Who Am I?

Life can be a very complex, twisting path that can leave many people feeling uncertain, insecure, or just plain confused as to who they really are.  Identity is an essential part of being. What makes you "YOU?"  How are you different than others? Several things in life can effect a person's ability to establish a strong identity.  

From birth, our parents have a profound influence on how we feel about ourselves and the world around us.  From a psychosocial developmental standpoint; if parents have fostered a sense of trust, autonomy, initiative, and industry then the child is most likely to develop a good sense of identity.  If you can think of it like a video game, then trust is level 1, autonomy is level 2, and so on.  You can not pass to the next level without mastering the previous.  You can also imagine trust, autonomy, initiative and industry as layers of foundation that build IDENTITY.  

Let me paint a picture for you....  

During the first stage of life, it is important for the child to develop trust with the parents.  If a child is often left alone, not fed properly, or badly treated, then the child will likely experience a crisis of trust throughout life until they are able to develop a genuine trust with another.  The child therefore develops a sense of fear or mistrust for others and of the world.  In order to build an identity, you must be able to trust. 
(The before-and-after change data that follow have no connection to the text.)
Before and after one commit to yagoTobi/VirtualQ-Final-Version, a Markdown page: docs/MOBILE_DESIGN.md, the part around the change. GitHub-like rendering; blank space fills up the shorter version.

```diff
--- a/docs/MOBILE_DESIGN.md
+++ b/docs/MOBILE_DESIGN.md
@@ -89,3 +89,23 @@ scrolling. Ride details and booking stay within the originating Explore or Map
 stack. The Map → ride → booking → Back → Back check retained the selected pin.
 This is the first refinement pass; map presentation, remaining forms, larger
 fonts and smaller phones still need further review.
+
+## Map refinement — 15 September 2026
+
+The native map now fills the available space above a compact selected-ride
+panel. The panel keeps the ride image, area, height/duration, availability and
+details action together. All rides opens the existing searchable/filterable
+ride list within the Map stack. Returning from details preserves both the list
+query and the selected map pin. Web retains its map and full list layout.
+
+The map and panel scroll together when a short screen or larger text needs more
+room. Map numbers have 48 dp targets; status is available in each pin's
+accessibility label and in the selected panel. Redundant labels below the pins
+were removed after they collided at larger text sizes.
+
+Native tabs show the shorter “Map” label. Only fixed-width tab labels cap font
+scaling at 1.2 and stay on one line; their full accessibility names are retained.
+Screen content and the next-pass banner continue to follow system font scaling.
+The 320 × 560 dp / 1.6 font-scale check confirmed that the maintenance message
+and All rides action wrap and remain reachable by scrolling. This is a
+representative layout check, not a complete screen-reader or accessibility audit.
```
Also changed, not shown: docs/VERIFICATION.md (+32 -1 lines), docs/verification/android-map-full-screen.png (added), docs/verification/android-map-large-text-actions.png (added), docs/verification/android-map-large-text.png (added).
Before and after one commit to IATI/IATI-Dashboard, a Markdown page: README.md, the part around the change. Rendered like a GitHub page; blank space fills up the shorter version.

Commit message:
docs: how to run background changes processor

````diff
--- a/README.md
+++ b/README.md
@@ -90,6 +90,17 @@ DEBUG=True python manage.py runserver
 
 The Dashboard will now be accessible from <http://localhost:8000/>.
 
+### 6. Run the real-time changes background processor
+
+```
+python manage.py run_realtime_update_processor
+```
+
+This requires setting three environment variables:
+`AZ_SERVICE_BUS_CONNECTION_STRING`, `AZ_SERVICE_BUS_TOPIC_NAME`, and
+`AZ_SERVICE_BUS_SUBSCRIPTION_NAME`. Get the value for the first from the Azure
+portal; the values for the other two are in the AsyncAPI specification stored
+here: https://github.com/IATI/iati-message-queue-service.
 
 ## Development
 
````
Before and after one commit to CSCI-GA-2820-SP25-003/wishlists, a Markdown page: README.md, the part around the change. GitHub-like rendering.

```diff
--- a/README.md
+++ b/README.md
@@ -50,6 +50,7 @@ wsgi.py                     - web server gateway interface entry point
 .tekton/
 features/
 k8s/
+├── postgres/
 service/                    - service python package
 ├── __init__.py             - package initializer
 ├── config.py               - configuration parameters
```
Autonomy, or the ability to accomplish things on your own, is the next stage a person must accomplish in building a strong sense of identity.  As a child, we go through a stage where, "NO" is our favorite word.  Using the word, "NO" is symbolic and rebellious in a sense that we realize we now have CHOICES and can use this word to utilize free-will. Both over-protective and harshly critical parents jeopardize a child's ability to develop the capacity to do for themselves.  The over-protective parent denies the child of autonomy through doing everything for them and not trusting the child to be able to do for his/her self.  An overly critical parent denies a child autonomy through harsh punishments for accidents so much so that the child becomes fearful of thinking or doing for his/her self.  One good example of fostering autonomy in a child would be if a parent was to "child proof" their home so that the child can be safe and be able to discover and play on their own.  When a person has successfully acquired autonomy, they are then fully capable of making decisions on their own; even in spite of failures, shame, and doubt.

Initiative is the ability to lead independently, to imagine, and to act on that imagination.  The feeling in opposition to being initiative is to feel guilty.  Guilt is learned through being conditioned to feel badly for ideas, dreams, or even those "WHY" questions kids like to ask when thy begin to get curious of the world and how it works.  Parents can stifle initiative by not allowing kids to use their imaginations or in reacting to the child's questions negatively.  Children at play is the equivalent to adults at work.  When children are denied play, they are denied the ability to lead, which can ultimately lead to guilt and insecurity.  Someone who develops a sense of command or leadership through play early on in life will likely be able to be industrious or confident in their work as a teen or adult.

Industry lays the last layer of foundation that supports a strong sense of identity.  The opposite of industry is inferiority.  If a person has gained initiative then they will likely build upon this. Through hard work comes praise and positive rewards which condition the person to understand, "If I complete my work and I do a good job, then my parents/teachers/peers praise me and this makes me feel good about myself."  If a person is already at a deficit of lacking initiative, however, a sense of inferiority can set in and paralyze the person from performing well. They may then look at those performing well and become jealous or compensate for their inferiority by bullying others.  A person who has gained praise for their accomplishments is more likely to develop a better sense of self through the development of self-confidence.

The last obstacle, according to Erik Erikson's psychosocial stages, is to develop IDENTITY rather than role-confusion.  Typically, during our teenage years we are experimenting and "trying on" different identities and roles in society.  It is important for family and friends to be supportive during this time of self-discovery in order to facilitate the person in developing a healthy identity. A person can end up being confused about who they are and what their future looks like if the people around them do not properly encourage a sense of independence and control.  Instead, a lack of confidence in desires and beliefs will leave the unsupported person feeling lost.

Personally, I remember wanting to be a firefighter, so I joined a Fire Explorer Program where I attended academy for 2 years.  At the same time, I was also an environmentalist leading a campaign through my high school for Oceana and thought that I would enjoy becoming a Marine Biologist.  Furthermore, I simultaneously became a Peer Counselor at my high school and thought that helping people through counseling would be my calling.  So wild! Looking back I can see how confusing my identity must have seemed to my friends and family.  In reality, these 3 work interests were all something I really enjoyed and in the end I picked the path that led me here, writing this article today.  However, just because you must decide on a specific occupation does not mean that you can't incorporate the other interests of what makes up your identity. Even though I am a Licensed Professional Counselor, I am still an environmentalist and surfer.

Incorporating all of your interests into your identity and life can be a very fulfilling experience. People wear many hats throughout their day and even more throughout their entire lives. Learning to SHiFT. through your many roles in life is what makes you whole.